— Problem to solve —
Only the lines from the first line of the material below to the line containing "Some web fonts", inclusive, should be copied, each exactly as written.
START Input records
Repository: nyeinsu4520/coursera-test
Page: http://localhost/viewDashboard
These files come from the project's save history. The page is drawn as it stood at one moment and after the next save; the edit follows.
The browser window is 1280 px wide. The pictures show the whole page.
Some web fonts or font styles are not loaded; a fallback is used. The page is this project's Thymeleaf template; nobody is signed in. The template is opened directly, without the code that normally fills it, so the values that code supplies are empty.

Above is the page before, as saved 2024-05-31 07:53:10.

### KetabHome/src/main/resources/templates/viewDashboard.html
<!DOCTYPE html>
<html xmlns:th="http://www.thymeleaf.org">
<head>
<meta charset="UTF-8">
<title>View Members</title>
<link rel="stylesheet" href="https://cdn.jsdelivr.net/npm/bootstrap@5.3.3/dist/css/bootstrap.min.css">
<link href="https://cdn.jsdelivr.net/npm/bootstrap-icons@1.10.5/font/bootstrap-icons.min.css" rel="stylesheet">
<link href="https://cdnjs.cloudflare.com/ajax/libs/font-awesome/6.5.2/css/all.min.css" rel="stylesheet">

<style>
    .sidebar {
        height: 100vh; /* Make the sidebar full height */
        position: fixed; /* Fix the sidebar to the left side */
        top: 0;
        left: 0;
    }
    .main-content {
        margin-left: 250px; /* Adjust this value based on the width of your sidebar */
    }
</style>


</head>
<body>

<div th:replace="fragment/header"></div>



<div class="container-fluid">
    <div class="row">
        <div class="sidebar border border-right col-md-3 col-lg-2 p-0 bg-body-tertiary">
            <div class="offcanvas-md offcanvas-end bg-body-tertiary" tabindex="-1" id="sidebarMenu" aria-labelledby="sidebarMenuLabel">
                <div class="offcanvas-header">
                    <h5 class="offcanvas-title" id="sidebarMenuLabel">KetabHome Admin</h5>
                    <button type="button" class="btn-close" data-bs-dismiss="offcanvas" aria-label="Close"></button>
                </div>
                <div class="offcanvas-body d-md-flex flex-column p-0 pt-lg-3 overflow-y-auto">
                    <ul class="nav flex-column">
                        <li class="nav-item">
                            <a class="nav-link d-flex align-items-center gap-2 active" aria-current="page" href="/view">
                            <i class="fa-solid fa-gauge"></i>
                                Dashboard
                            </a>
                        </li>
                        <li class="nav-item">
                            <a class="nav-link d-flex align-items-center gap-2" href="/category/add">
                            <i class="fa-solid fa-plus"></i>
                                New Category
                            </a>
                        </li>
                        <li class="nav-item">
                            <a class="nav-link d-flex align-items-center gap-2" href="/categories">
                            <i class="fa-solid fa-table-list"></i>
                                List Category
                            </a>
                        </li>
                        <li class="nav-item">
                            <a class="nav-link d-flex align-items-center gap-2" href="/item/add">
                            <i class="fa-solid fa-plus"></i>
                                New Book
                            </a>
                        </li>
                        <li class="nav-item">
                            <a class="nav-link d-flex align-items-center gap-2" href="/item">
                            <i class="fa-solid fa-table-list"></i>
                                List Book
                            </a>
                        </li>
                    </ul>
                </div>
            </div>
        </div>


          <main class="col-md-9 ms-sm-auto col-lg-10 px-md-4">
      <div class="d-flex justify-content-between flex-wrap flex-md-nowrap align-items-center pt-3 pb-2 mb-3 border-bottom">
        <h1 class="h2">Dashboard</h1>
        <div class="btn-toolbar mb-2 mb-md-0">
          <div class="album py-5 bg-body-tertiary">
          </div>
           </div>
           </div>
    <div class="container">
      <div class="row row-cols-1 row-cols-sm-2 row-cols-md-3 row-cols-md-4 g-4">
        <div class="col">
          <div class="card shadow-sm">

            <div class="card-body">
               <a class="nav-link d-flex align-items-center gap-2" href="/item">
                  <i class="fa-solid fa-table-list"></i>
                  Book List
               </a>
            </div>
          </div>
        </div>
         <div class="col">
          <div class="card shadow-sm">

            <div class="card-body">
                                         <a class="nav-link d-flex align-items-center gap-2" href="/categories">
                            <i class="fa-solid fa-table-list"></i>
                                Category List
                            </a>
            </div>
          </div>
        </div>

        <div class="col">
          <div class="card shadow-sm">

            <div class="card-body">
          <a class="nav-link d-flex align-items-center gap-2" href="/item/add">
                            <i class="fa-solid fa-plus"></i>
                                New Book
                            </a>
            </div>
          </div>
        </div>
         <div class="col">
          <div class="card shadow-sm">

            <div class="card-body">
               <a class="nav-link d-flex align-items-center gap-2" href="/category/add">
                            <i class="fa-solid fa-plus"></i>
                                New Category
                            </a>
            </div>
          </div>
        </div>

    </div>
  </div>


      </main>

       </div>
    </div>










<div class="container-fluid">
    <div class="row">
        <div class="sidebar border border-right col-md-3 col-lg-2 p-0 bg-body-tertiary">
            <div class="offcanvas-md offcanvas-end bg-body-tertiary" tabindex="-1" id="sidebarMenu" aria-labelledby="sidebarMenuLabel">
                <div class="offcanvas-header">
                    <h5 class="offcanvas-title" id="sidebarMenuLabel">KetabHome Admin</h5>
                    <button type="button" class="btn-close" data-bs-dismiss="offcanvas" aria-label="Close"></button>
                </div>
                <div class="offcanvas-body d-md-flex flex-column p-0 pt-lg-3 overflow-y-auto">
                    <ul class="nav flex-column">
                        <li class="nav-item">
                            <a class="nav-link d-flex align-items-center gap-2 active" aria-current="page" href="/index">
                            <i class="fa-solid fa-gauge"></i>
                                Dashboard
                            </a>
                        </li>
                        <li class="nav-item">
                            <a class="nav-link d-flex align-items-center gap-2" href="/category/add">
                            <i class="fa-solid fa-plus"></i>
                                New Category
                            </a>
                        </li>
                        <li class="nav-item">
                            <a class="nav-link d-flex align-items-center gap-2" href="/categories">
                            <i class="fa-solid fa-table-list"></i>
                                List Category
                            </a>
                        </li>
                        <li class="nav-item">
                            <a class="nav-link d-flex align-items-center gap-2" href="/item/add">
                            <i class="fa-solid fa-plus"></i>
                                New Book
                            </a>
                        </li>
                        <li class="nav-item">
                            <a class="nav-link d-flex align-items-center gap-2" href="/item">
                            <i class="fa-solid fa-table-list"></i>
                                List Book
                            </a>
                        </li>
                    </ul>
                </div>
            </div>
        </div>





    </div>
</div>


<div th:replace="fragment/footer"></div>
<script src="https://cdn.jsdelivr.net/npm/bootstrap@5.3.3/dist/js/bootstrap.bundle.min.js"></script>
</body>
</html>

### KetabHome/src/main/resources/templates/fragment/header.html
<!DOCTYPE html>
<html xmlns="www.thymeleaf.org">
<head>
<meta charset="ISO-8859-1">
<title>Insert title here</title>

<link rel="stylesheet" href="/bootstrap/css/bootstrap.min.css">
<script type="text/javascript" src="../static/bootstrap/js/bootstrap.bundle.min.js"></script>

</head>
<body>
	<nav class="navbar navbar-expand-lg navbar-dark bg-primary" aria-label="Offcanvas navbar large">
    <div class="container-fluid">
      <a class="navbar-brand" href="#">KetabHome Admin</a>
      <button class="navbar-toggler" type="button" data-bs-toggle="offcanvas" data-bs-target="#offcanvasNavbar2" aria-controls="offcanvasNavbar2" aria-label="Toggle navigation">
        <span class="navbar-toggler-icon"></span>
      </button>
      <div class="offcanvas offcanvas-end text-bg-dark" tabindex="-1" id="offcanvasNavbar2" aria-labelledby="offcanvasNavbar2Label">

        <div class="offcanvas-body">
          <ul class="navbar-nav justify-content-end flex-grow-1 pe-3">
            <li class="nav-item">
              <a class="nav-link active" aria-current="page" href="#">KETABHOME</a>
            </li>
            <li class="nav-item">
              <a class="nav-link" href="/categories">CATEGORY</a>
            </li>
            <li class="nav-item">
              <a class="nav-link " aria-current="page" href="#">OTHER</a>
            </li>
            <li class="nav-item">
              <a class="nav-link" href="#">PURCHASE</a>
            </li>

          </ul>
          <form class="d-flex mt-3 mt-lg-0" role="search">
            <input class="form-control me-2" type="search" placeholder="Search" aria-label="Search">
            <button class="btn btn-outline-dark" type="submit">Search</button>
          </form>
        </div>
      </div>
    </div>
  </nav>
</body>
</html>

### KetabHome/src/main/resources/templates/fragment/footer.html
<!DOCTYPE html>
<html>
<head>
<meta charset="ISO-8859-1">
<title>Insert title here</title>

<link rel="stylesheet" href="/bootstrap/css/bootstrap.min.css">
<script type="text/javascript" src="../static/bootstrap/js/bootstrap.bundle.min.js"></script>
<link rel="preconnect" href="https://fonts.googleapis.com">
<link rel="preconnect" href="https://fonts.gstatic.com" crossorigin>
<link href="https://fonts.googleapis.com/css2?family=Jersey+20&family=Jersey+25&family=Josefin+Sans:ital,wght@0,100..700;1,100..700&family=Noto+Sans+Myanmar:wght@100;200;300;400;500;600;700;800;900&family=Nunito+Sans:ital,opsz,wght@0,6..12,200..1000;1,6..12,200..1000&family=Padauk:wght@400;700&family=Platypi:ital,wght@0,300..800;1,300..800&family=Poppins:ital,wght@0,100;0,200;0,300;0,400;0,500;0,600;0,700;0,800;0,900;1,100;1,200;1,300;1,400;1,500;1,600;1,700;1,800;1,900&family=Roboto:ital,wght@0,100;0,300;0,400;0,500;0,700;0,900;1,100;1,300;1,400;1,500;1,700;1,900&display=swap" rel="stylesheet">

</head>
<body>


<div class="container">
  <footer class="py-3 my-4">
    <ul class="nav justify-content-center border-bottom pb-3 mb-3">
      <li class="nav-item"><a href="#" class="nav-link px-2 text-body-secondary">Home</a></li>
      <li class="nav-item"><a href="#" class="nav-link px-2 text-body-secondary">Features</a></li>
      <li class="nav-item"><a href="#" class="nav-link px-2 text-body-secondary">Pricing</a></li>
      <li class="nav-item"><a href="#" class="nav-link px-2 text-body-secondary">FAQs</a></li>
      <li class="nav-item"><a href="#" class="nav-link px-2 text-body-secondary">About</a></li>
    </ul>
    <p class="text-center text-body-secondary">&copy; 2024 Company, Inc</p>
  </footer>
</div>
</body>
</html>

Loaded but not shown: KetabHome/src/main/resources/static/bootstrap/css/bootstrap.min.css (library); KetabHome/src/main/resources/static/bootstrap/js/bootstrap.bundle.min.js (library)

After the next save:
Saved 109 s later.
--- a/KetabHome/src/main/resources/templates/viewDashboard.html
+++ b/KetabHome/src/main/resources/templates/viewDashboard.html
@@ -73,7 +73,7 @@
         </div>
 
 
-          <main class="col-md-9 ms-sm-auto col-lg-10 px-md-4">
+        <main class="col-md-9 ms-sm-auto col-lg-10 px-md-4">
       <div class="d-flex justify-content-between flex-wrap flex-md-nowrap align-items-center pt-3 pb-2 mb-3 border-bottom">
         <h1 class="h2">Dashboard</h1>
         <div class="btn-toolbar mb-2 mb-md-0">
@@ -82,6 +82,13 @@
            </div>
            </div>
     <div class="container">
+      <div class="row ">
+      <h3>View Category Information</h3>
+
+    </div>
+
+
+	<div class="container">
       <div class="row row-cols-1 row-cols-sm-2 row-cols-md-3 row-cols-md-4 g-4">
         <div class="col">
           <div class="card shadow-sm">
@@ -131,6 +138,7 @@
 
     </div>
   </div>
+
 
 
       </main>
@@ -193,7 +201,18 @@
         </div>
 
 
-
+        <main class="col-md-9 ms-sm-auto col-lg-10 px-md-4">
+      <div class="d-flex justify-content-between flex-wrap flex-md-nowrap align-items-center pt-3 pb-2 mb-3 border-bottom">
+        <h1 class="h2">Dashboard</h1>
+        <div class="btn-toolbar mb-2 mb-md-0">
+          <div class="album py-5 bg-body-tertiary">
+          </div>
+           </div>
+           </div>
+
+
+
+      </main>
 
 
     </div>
END Input records
— Task solution —
Repository: nyeinsu4520/coursera-test
Page: http://localhost/viewDashboard
These files come from the project's save history. The page is drawn as it stood at one moment and after the next save; the edit follows.
The browser window is 1280 px wide. The pictures show the whole page.
Some web fonts or font styles are not loaded; a fallback is used. The page is this project's Thymeleaf template; nobody is signed in. The template is opened directly, without the code that normally fills it, so the values that code supplies are empty.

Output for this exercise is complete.